Along with looking at what went wrong, you should think about how you can stop these problems from happening again. 

It would be best if you kept all of your reports in a log on a secure database. This way, your team can access these folders in case something similar happens in the future. 

For a more in-depth look at the incident management process, check out this diagram.

The Importance of an Incident Management Process

Worse customer experience: Technical errors aren’t entirely unforgivable. However, you need to communicate these with your employees and customers fast. You must also provide regular updates. 

If the same issues happen repeatedly, however, you’re going to have bigger problems. Beyond getting annoyed, users will lose faith in your platform if they keep suffering the same issues. 

When they lose trust in you, the likelihood is that they’ll spend their money with a competitor instead. Bad for your company’s bank balance, and even worse for your industry reputation. 

Less time on your hands: If you don’t have an effective incident management process plan, all of your actions will lack direction. You will spend more time than you need working out how to address problems when they arise. 

Your team will also have no idea what they’re supposed to do. This will then lead to confusion and communication delays. 

When you spend all of your time dealing with problems that could have been solved quicker, you lose time in other areas. You won’t be able to focus on more critical projects, resulting in them not moving forward as fast. 

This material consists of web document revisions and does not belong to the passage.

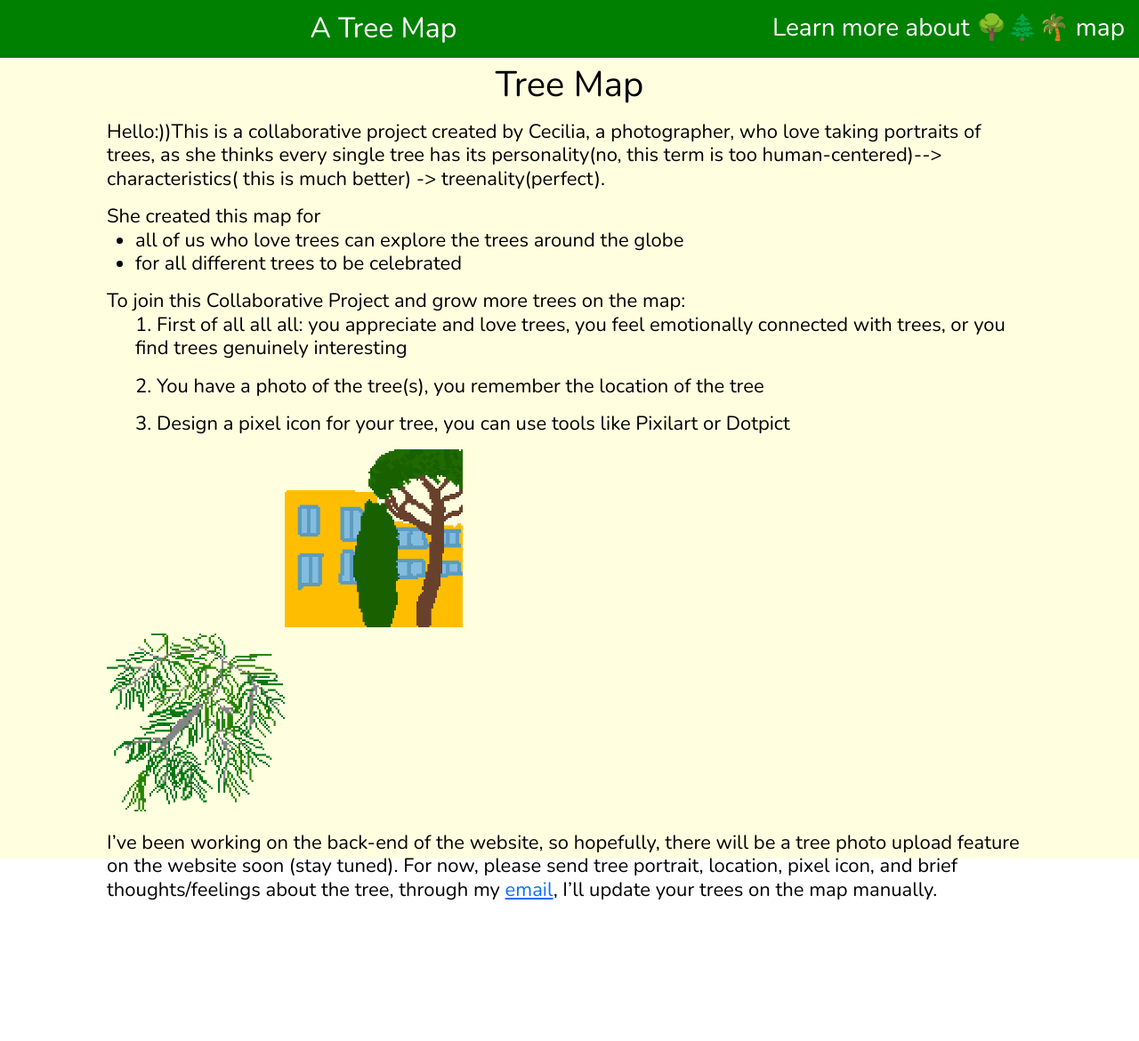
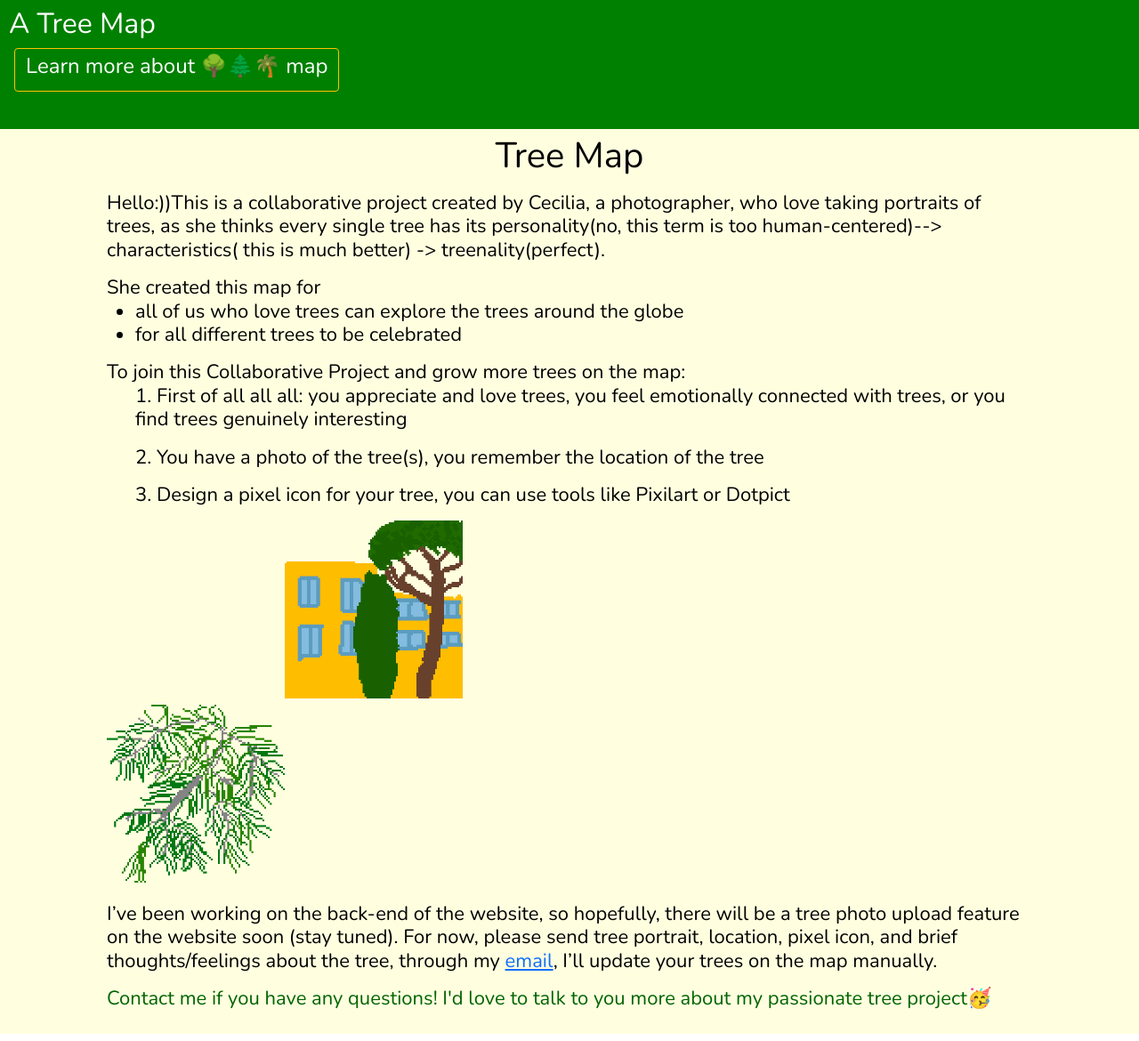
Before and after one commit to ceciliayiyue/cecilia-tree-map, a Next.js app: page /intro in a window 1280 px wide. Shown: the whole page at 89% size. Before the commit the page ends 1023 px from the top, so only its background shows below. Built offline with nearby package versions, Linux system fonts and the light colour scheme.

Commit message:
update header and about page

```diff
--- a/components/Header.tsx
+++ b/components/Header.tsx
@@ -1,9 +1,9 @@
 import Link from "next/link";
 import React from "react";
-import { Navbar, Nav } from "react-bootstrap";
+import { Navbar, Nav, Col, Button } from "react-bootstrap";
 
 const style = {
-  height: "65px",
+  height: "145px",
   backgroundColor: "green",
 };
 
@@ -12,11 +12,12 @@ const Header = () => {
   return (
     <div style={style}>
       <Navbar
-      collapseOnSelect expand="lg" variant="dark" sticky="top"
-
+       variant="dark" sticky="top"
+       collapseOnSelect expand="lg"
 
       >
-        <Nav className="ms-auto">
+        <Nav className="ml-auto">
+          <Col>
           <Link href="/">
             <a className="navbar-brand">
             <h2
@@ -27,9 +28,18 @@ const Header = () => {
                     A Tree Map</h2>
             </a>
           </Link>
+          <Link  href="/intro">
+              <Button className="navbar-brand" variant="outline-warning"><h4 style={{fontFamily:"Nunito"}}>
+            Learn more about 🌳🌲🌴 map
+              </h4></Button>
+            </Link>
+          </Col>
+
+
+
         </Nav>
 
-          <Nav className="ms-auto" >
+          {/* <Nav className="ms-auto" >
              <Link  href="/intro">
               <a className="navbar-brand"><h3 style={{fontFamily:"Nunito"}}>
            Learn more about 🌳🌲🌴 map
@@ -37,7 +47,7 @@ const Header = () => {
             </Link>
 
 
-          </Nav>
+          </Nav> */}
 
 
       </Navbar>
--- a/pages/intro.tsx
+++ b/pages/intro.tsx
@@ -7,7 +7,7 @@ export default function About() {
         id="fontsss"
         style={{
             fontFamily:"",
-            height:"900px",
+            height:"100%",
             backgroundColor: "lightyellow",
             paddingLeft:"100px",
             paddingRight:"100px",
@@ -68,7 +68,9 @@ src={"/assets/brooklynBG.GIF"} alt="loading..."  />
 </p>
 
 I’ve been working on the back-end of the website, so hopefully, there will be a tree photo upload feature on the website soon (stay tuned). For now, please send tree portrait, location, pixel icon, and brief thoughts/feelings about the tree, through my <Link href="mailto:chenyiyuecyy@gmail.com">email</Link>, I’ll update your trees on the map manually.
-
+<p/>
+<p style={{color:"darkgreen"}}>
+Contact me if you have any questions! I'd love to talk to you more about my passionate tree project🥳 </p>
 </h1>
         </div>
     )};
```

Repeated problems that you could easily avoid: This point links to the above. If you do not have a plan that involves a post-mortem assessment, you won’t know how to stop these problems from happening again. 

Everything becomes a vicious cycle. A problem arises, you deal with it and close the ticket. But two days later, it happens again.

And again.

Until finally, you choose to sit down and work on your incident management strategy.

How to Create an Effective Incident Management Process Plan

Think of every situation where something could go wrong. Think small, and think big. Because the events you don’t plan for are probably the ones that will happen. 

To get a bigger picture, talk to your team too. Let them share their past experiences and what they learned from them. Besides thinking hypothetically, you should also draw on lessons you’ve learned before. 

Once you’ve thought of every potential scenario, you can start planning for them. After doing this, your team will be better prepared and can work through problems faster.

Set up alerts. Yes, you should be proactive. But at the same time, you can’t catch everything. The last thing you want is to be unaware of an ongoing issue, which then gets worse and worse. 

The easiest way to catch technical problems is by setting up alerts. When you have done this, you will act faster and solve issues before they become problematic. 

When you set up alerts, you can also group them afterward. This will allow you to access files easier and save your team from needing to sift through thousands of tickets. 

Train your team. When you’ve put together an incident management process plan, you need to make sure that all of your team members know their duties when something happens. Everyone should know not only about their roles but also everyone else’s. 

After your plan is ready, set aside as much time as you need to walk everyone through the process. 

You will ensure that everyone can both complete tickets faster and carry out a full post-issue analysis. Your team will then run more efficiently as a result. 

Save Time on Your Incident Management by Putting Together an Effective Plan 

Your incident management process strategy is vital for dealing with problems effectively. You must automate your incident reporting as much as possible, consult your team and put together a full start-to-finish plan. 

After you have implemented the tips in this article, your team will respond to outages faster. You will then improve customer experience, reduce the chances of issues happening again, and have more time for important projects. Now you know the importance of an incident management process, why not find out our other blog posts on running more effectively as a DevOps team?